By Deirdre Baker – Quad-City Times – May 29, 2015
As part of his annual 99-county tour of Iowa, U.S. Sen. Chuck Grassley stopped at a Davenport hospital’s emergency department Thursday and questioned nurses about the effects of the Affordable Care Act, commonly called Obamacare.
The longtime Republican member of Congress made a visit to Genesis Medical Center-East Rusholme Street, where he checked out the ER with two trauma physicians, spoke to the nurses, got a quick overview of the $138 million construction project underway on the Genesis campus and hosted a question-and-answer session with hospital employees.
In answer to Grassley’s question about the number of patients being seen since Obamacare became law, he was told that while the numbers remain about the same, the patients tend to be not as sick as before. That is because the thousands more people with health insurance have gained access to more preventative care, it was explained.

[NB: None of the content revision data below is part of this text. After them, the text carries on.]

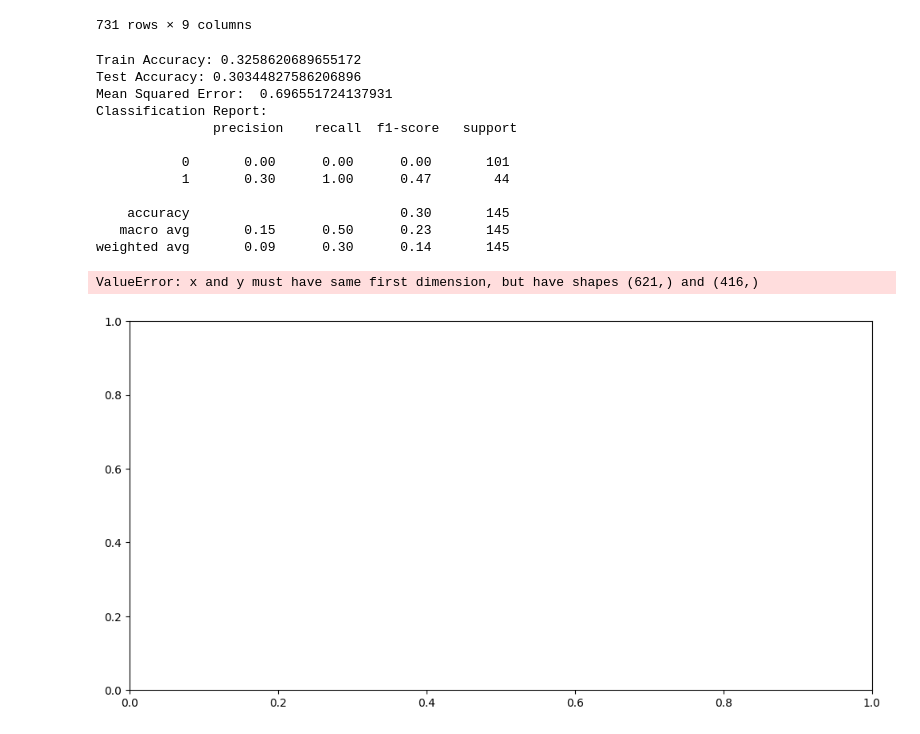
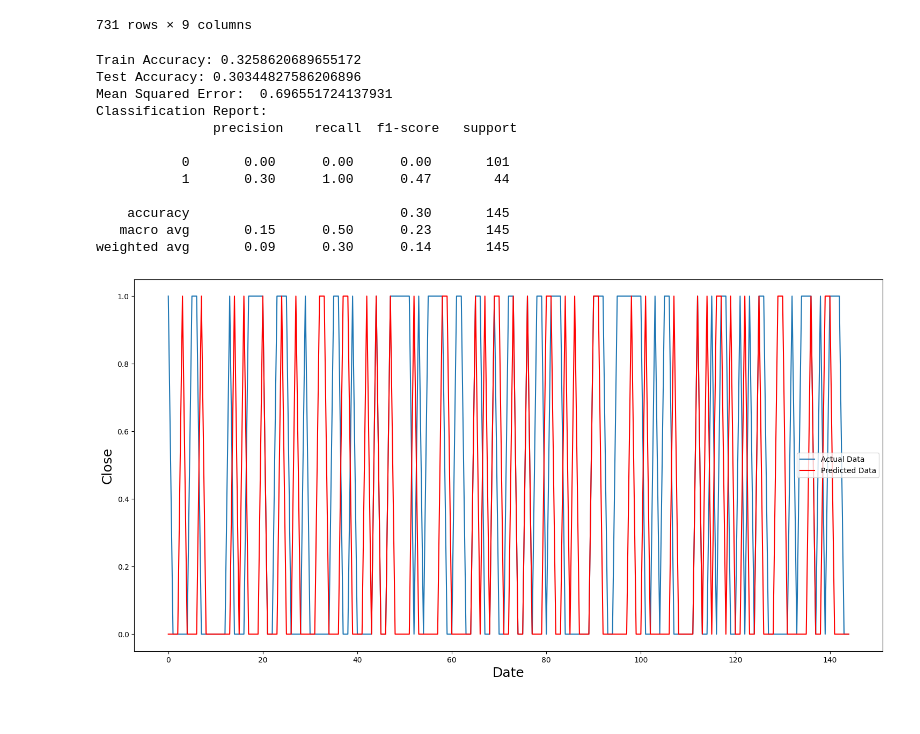
Before and after one commit to code4ry/FinRL-RegressionModels, a Jupyter notebook: Learning Models/Logistic Regression/logisticRegression/logisticModel.ipynb, the cells around one changed output. Cells and saved outputs as stored; diff of their text form; code cells hidden in the pictures.

Commit message:
Visualized results of model testing
I created a visual graph of the predicted movement of the S&P versus the actual movement of the S&P

```diff
--- a/Learning Models/Logistic Regression/logisticRegression/logisticModel.ipynb
+++ b/Learning Models/Logistic Regression/logisticRegression/logisticModel.ipynb
@@ -141,7 +141,7 @@ sp_Y = sp_df['Target']
 
 # Splitting the data into training and testing sets
 train_size = int(len(df) * 0.8)  # 80% for training
-X_train, X_test, y_train, y_test = train_test_split(x, y, test_size=0.2, shuffle=False)
+X_train, X_test, y_train, y_test = train_test_split(x, y, train_size=0.8, shuffle=False)
 spX_train, spX_test, spY_train, spY_test = train_test_split(sp_X, sp_Y, test_size=0.2, shuffle=False)
 
 # Creating and training a logistic regression model
@@ -155,38 +155,38 @@ spY_test_pred = model.predict(spX_test)
 # Evaluating the model performance
 train_accuracy = accuracy_score(spY_train, spY_train_pred)
 print("Train Accuracy:", train_accuracy)
 
 test_accuracy = accuracy_score(spY_test, spY_test_pred)
 print ("Test Accuracy:", test_accuracy)
 
 # Evaluating mean squared error
 mse = mean_squared_error(spY_test, spY_test_pred)
 print ("Mean Squared Error: ", mse)
 
 # Displaying classification report
 print("Classification Report:\n", classification_report(spY_test, spY_test_pred))
 
 # Visualizing the predictions
-plt.figure(figsize=(12, 6))
-plt.plot(sp_df.index[:-len(spY_test)], y[:-len(spY_test)], label='Actual Movement', color='blue')
-plt.plot(sp_df.index[-len(spY_test):], spY_test_pred, label='Predicted Movement', color='red')
-plt.title('Stock Market Time Series - Logistic Regression Predictions')
-plt.xlabel('Date')
-plt.ylabel('Price Movement (1: Up, 0: Down)')
+plt.figure(figsize=(18, 9))
+plt.plot(range(len(spY_test)), stock_data["Target"][:len(spY_test)], label='Actual Data')
+plt.plot(range(len(spY_test)), spY_test, color='red', label='Predicted Data')
+
+# plt.xticks(range(0, len(spY_test), 500), stock_data['Date'].loc[::500], rotation=45)
+plt.xlabel('Date', fontsize=18)
+plt.ylabel('Close', fontsize=18)
 plt.legend()
 plt.show()
 # %% [output]
 Train Accuracy: 0.3258620689655172
 Test Accuracy: 0.30344827586206896
 Mean Squared Error:  0.696551724137931
 Classification Report:
                precision    recall  f1-score   support
 
            0       0.00      0.00      0.00       101
            1       0.30      1.00      0.47        44
 
     accuracy                           0.30       145
    macro avg       0.15      0.50      0.23       145
 weighted avg       0.09      0.30      0.14       145
-ValueError: x and y must have same first dimension, but have shapes (621,) and (416,)
-[figure, old version]
+[figure, new version]
```
Also changed, not shown: 1 other file.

Ken Croken, the vice president of corporate communications for Genesis Health System, said that while many more people now have health insurance, some need to receive education on how to use the coverage.
“Lack of this coverage goes back generations in some cases,” he pointed out.
Grassley said he likes one part of Obamacare, a sweeping piece of federal legislation that he generally opposes. That one part is the affordable care organization, or ACO, concept. Genesis is part of one called the University of Iowa Health Alliance.
The senator said he supports teamwork between several parts of the nation’s health care system. He wants them to pull in the same direction with the common aim of keeping patients healthy in the first place.
“That’s opposed to treating only those who are sick,” he added.
The eastern Iowa region is doing well in that regard, Grassley pointed out.
The senator chatted with Dr. Kathryn Dierks, and Dr. David Dierks, a married couple who are both emergency department physicians at Genesis. The Dierkses spoke about the importance of trauma care and how the Davenport ER often treats serious injuries, including victims of shootings.
The senator told the couple he had been in a hospital emergency department just once as a patient.
Grassley visited at about 4 p.m., which Kathryn Dierks called a busy time of day. As she spoke, two different patients were wheeled into the ER from the ambulance bay.
Doug Cropper, the president and CEO of Genesis Health System, told the senator about another concern: a staffing shortfall.
“This is the worst nurses shortage I’ve seen in the 35 years I’ve been in this business,” he said.
On some non-health-related topics:
• Grassley said the response to avian flu has been adequate in Iowa and that there is money to replace the millions of chickens and turkeys that have been lost to the disease this year. He favors restoring the large egg farms, noting that eggs from those facilities are safe to eat and less expensive for consumers.
• The senator declined comment on a statement Wednesday by Sen. Rand Paul, R-Ky., that some of the Republican Party’s foreign policy hawks are the reason why ISIS was able to rise to power in the Middle East. Grassley, however, criticized President Barack Obama’s actions and policies involving Libya, Syria and elsewhere in that region.
“We are now living in a more dangerous world,” Grassley said.